Trying to improve something as large as education funding means all ideas need to be on the table, including some that at first blush appear to have challenges. Taking an approach of how school district consolidation could work is a good start.
A number of years ago I was asked to address a group of U.S. school superintendents who were holding their annual meeting. They had a lot of SMART products in their classrooms and were committed to adding more. I was asked to present the story about how Dave and I had started and built SMART Technologies. The superintendents were curious about how a company like SMART actually came to life and then flourished. I was also asked to give them something controversial to consider.
Initiate bold action
True to the request, I told the story of SMART to the assembled superintendents, and it seemed to go over well. With 10 minutes left, I took a deep breath and put out my controversial topic for their consideration. I told them that while I didn’t know the individuals who would be in the audience that day, I had a sense of who they would be. I thought that within the upcoming 5 to 10 years all of them would be retiring from their roles, and it was that impending retirement that could give them the freedom to initiate a bold action to work on the broad-based consolidation of school districts across the country. There was polite applause at the end of the presentation and people came up to thank me for telling the SMART story. There was no reaction to the controversial topic that I raised.
Call me naive, but I expected more reaction. Passively consuming a story, as interesting as I think the SMART Technologies story is, pales in comparison to active engagement on a potentially emotional topic like school district consolidation. Here’s what drives some of my thinking on this urgent topic.
Looking at the math
The United States has 14,000 school districts. Doing some very simple math (essentially dividing by 50), that makes 280 school districts per state. The range in size of school districts is enormous – all the way from one-school districts through to the million-plus level. Each of these districts has a level of central office or administrative staff, some based on the size of the student body but some key functions are required regardless of the size. It is that administrative expense that concerns me in overall education spending.
Maintaining the status quo
The argument is often made that local control and governance is needed for districts to allow parents and the community to adequately provide their perspectives and desires. Most recently local control has been argued against the common core state standards that have been supported and are in the process of being implemented by all but a handful of states.

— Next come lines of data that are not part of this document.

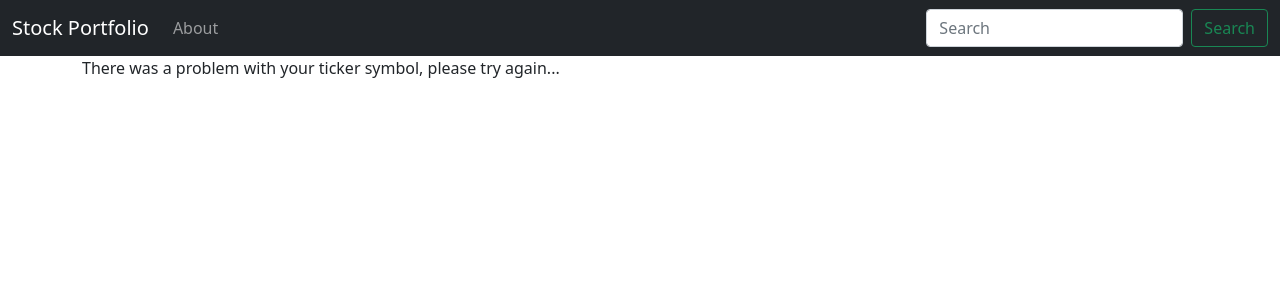
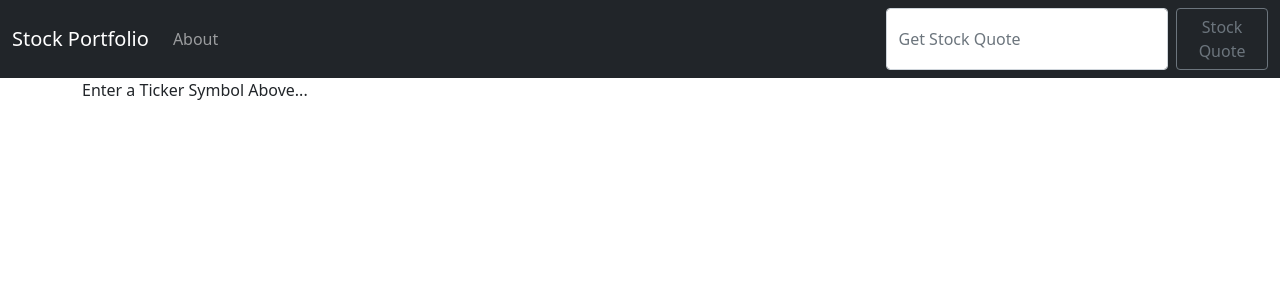
Before and after one commit to nicofasho/django-stock-app, a Django app: page / in a window 1280 px wide. Shown: the top 300 px of the page. Run offline with Django 4.2, Linux system fonts and the light colour scheme; data that the repository does not hold is empty.

Commit message:
added ticker form

```diff
--- a/stocks/quotes/templates/base.html
+++ b/stocks/quotes/templates/base.html
@@ -37,15 +37,17 @@
               <a class="nav-link" href="{% url 'about' %}">About</a>
             </li>
           </ul>
-          <form class="d-flex">
+          <form action="{% url 'home' %}" class="d-flex" method="POST">
+            {% csrf_token %}
             <input
               class="form-control me-2"
               type="search"
-              placeholder="Search"
+              placeholder="Get Stock Quote"
               aria-label="Search"
+              name="ticker"
             />
-            <button class="btn btn-outline-success" type="submit">
-              Search
+            <button class="btn btn-outline-secondary" type="submit">
+              Stock Quote
             </button>
           </form>
         </div>
--- a/stocks/quotes/templates/home.html
+++ b/stocks/quotes/templates/home.html
@@ -1,4 +1,9 @@
-{% extends 'base.html' %} {% block content %}
+{% extends 'base.html' %}
+{% block content %}
+
+{% if ticker %}
+    {{ ticker }}
+{% endif %}
 
 {% if api %}
     {% if api == "Error..." %}
--- a/stocks/quotes/views.py
+++ b/stocks/quotes/views.py
@@ -5,18 +5,22 @@ def home(request):
     import requests
     import json
 
+    if request.method == 'POST':
+        ticker = request.POST['ticker']
+        api_request = requests.get(
+            f'https://cloud.iexapis.com/stable/stock/{ticker}/quote?token=pk_c06698a456be48b3926f6f4d439a8141'
+        )
+
+        try:
+            api = json.loads(api_request.content)
+        except Exception as e:
+            api = 'Error...'
+
+        return render(request, 'home.html', {'api': api})
+    else:
+        return render(request, 'home.html', {'ticker': "Enter a Ticker Symbol Above..."})
+
     # pk_c06698a456be48b3926f6f4d439a8141
-    api_request = requests.get(
-        'https://cloud.iexapis.com/stable/stock/aapl/quote?token=pk_c06698a456be48b3926f6f4d439a8141'
-    )
-
-    try:
-        api = json.loads(api_request.content)
-
-    except Exception as e:
-        api = 'Error...'
-
-    return render(request, 'home.html', {'api': api})
 
 
 def about(request):
```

The standards involve what knowledge and skills a student needs to acquire. Districts and teachers determine how the standards are met.
Benefits to change
It is always easy to agitate against change by looking at the potential negatives, but how about starting with a focus on how the goals and objectives of education can be accomplished cost effectively through the elimination of duplicative administrative structures? If one considers what happens in all districts across a state, it doesn’t take a lot to understand that much work is duplicated. Where can economies be had so that more money reaches the classroom and has a greater impact on education outcomes?
This is a difficult issue for many because change is hard. The big worry in change is that things will get worse, that somehow something good will be lost. The reality is that the outside world is changing, and people everywhere are either currently adapting or will need to adapt in the future. A person can no longer sit comfortably anywhere around the world and consider that he can function strictly on a local basis. The Internet and technology are disrupting industries and ways of working every day. To get ahead of imposed change requires foresight and courage. Disrupt yourself or be disrupted is one way of thinking about the issue and that means putting potentially sacred cows on the table for consideration.
Thinking about school district consolidation is but one small element of the larger need to build a responsive education system for the 21st century. Putting a collection of the best and brightest minds who are data-driven and who seek and align with appropriate strategies from a global examination of effective strategies is truly the best way to go. Then at the very local level, parents, teachers and all interested parties can focus on how they can equip their students to compete in a rapidly evolving global environment.